MATERIAL FOR THE TASK:
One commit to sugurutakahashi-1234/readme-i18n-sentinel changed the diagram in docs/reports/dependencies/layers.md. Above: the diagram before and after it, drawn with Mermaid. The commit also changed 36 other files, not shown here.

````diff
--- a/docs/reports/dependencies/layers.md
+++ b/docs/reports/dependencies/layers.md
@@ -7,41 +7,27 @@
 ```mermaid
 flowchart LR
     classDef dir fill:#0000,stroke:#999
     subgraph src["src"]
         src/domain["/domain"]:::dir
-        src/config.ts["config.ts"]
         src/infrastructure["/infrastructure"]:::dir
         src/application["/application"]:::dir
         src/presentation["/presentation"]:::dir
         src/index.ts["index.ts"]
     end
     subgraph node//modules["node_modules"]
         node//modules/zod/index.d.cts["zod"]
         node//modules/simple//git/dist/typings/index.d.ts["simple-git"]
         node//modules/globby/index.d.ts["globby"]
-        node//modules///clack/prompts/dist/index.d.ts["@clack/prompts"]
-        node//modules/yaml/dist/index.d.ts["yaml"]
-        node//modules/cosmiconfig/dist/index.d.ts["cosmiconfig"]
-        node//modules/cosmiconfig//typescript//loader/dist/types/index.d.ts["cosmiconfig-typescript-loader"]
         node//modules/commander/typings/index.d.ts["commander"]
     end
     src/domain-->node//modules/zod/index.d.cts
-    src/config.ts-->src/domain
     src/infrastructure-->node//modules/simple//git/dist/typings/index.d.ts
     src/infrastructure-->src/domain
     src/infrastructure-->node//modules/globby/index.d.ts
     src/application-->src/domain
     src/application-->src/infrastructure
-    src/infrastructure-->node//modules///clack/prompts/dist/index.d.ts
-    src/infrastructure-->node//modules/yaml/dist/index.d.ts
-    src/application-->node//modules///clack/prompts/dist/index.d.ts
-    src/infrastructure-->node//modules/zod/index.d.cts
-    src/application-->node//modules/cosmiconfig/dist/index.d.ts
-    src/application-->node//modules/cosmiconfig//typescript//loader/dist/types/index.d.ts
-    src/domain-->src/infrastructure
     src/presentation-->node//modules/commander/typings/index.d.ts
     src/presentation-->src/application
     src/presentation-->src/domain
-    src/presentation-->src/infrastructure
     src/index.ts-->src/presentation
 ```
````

REQUIRED ACTION: Word for word, restate the line with "src/presentation-->node//modules/commander/typings/index.d.ts" and all remaining lines of the material, stopping only at the final line.

EXERCISE ANSWER:
     src/presentation-->node//modules/commander/typings/index.d.ts
     src/presentation-->src/application
     src/presentation-->src/domain
-    src/presentation-->src/infrastructure
     src/index.ts-->src/presentation
 ```
````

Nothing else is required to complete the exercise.